NewsBook: Missouri Government News for the Week of August 25, 2003
|.||Ten Commandments Generate Yawns on Missouri's Statehouse (08/29/03)|
JEFFERSON CITY - While a dispute roared in Alabama over the removal of a Ten Commandments monument from its state courthouse, similar stone tablets in Missouri's statehouse backyardground remains in quiet calm.
The monument of the Ten Commandments has been located on the Missouri-riverside of the state Capitol for 45 years without generating any objections, and state representatives are showing little concern of any arising.
Civil-liberities advocates are showing little concern in removing the monument.
|.||State Supereme Court rules execution of minors unconstitutional (08/28/03)|
JEFFERSON CITY - The Missouri Supreme Court ruled Tuesday that executing minors or persons convicted of crimes while juveniles violates the Constitution. In a 4-3 ruling, the court overturned the death sentence of Christopher Simmons, 27, of St. Louis, instead sentencing him to life in prison. At age 17, Simmons was convicted of murdering Shirley Cook. The case is now expected to head to the U.S. Supreme Court.
|.||Anti-spam bill becomes law (08/28/03)|
JEFFERSON CITY - A bill aimed at restricting unsolicited commercial e-mail, commonly known as "spam," takes effect today.
The bill requires spammers to indicate that an e-mail is an advertisment in the message's subject line and to provide a method for recipients to get removed from a spammers e-mail mailing list. Spammers who send e-mail to people who have requested not to be contacted can be fined as much as $5,000 per message.
Rather than establishing a registry of addresses spammers are forbiden to contact, as in the state's "no call" list, the bill requires individuals to contact each spammer seperately and request not to be contacted again.
|.||Missouri's Lieutenant Governor Drops His Re-election Bid (08/26/03)|
JEFFERSON CITY - Lt. Gov. Joe Maxwell told reporters Tuesday that he was dropping his campaign for re-election because of his wife's illness.
Maxell said his wife was suffering from an undiagnosed illness that was causing her severe pain that had moved from her hips to her ribs.
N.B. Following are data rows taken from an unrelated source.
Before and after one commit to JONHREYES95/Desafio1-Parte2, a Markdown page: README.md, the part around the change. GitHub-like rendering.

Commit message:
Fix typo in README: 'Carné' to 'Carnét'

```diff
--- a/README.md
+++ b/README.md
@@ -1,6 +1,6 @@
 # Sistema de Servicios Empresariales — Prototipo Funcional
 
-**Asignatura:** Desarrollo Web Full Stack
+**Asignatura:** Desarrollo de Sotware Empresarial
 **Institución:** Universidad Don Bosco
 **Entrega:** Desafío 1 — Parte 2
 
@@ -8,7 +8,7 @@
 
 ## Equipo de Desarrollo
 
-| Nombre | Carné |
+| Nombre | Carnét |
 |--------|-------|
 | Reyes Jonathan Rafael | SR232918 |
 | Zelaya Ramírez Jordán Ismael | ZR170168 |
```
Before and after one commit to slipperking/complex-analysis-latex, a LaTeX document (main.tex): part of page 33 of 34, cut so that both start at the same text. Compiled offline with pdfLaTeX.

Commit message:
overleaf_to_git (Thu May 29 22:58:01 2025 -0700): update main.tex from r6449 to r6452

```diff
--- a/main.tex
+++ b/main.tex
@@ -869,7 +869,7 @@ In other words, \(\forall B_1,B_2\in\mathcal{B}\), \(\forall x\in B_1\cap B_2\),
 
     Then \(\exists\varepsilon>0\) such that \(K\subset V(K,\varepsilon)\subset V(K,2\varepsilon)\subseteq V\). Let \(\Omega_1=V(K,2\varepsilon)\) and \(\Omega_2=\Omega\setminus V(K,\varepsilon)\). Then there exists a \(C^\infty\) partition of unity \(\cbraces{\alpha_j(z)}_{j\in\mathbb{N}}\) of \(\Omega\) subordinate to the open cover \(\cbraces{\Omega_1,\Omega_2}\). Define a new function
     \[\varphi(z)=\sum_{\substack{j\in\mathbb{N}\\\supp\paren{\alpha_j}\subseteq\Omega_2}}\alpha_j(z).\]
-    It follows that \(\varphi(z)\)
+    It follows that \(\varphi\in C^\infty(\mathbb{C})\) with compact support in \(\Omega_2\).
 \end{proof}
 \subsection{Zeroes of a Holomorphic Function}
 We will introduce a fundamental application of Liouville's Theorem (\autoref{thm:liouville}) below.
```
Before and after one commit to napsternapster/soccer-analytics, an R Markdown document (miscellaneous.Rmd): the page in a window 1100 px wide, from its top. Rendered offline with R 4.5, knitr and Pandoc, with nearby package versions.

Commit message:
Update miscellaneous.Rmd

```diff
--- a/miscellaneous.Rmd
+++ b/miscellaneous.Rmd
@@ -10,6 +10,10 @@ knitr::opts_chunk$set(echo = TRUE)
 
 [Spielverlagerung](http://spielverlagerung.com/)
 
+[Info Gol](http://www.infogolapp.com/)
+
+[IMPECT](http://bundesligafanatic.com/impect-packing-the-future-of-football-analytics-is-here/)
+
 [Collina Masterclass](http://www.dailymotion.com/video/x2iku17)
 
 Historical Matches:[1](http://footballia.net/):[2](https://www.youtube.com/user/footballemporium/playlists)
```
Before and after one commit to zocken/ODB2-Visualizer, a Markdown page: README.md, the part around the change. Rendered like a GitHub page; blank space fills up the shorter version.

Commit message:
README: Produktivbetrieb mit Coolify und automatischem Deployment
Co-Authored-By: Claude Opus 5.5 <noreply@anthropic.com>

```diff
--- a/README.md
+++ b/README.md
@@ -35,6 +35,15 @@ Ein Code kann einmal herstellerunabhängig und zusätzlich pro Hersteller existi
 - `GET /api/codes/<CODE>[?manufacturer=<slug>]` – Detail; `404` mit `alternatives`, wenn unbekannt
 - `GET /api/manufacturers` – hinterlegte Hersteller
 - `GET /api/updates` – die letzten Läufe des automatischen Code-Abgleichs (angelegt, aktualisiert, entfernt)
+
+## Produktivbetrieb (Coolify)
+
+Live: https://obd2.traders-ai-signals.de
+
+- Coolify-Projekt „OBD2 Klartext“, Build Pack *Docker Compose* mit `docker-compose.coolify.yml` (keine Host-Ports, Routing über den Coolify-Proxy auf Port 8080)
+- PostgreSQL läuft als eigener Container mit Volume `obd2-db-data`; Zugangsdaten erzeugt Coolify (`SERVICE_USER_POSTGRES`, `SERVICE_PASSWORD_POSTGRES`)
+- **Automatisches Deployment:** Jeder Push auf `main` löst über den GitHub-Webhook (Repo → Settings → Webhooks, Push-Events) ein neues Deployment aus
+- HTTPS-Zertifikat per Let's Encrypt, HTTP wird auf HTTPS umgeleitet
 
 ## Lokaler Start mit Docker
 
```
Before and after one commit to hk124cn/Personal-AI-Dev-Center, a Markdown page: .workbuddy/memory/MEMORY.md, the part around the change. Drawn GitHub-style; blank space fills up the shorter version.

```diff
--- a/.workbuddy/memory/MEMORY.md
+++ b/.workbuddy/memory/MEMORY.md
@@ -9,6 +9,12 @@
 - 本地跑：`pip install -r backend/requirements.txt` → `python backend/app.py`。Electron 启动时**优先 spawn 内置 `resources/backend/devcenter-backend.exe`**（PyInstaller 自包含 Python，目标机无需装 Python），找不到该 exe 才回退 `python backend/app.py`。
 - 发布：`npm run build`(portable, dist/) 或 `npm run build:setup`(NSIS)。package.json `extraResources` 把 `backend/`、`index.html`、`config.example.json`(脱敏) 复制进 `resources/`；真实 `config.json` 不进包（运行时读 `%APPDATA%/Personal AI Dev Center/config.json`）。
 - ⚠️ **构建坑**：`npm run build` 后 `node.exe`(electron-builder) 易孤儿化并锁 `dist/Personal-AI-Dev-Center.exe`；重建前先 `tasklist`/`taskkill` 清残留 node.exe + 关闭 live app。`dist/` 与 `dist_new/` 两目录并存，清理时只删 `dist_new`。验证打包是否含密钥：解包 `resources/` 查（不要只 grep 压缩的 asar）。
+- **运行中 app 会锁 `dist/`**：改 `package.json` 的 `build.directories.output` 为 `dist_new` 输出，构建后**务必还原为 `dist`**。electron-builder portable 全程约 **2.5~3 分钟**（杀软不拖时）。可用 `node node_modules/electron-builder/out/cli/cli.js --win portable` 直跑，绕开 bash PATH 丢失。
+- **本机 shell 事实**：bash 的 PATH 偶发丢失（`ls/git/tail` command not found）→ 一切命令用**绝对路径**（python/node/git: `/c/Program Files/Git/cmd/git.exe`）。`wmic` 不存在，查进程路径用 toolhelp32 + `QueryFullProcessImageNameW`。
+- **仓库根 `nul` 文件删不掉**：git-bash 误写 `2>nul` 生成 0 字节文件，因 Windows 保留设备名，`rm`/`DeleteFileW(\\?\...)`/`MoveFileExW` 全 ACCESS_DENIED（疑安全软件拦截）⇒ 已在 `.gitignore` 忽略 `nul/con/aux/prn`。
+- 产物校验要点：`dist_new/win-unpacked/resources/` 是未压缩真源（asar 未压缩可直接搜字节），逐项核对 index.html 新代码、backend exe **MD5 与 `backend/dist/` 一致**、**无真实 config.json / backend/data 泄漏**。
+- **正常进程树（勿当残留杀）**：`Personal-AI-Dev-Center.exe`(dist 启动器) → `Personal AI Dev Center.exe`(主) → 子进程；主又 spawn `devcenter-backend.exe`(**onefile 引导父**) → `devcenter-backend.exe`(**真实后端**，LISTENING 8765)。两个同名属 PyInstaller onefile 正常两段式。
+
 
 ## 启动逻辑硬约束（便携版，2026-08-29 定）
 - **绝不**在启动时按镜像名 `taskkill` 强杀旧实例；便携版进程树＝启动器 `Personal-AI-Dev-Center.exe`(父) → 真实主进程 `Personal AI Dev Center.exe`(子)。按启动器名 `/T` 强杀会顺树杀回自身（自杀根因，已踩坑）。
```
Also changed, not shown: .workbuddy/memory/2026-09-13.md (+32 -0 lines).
Maxwell said the time and energy required to assist his wife prevent full concentration on a re-election campaign.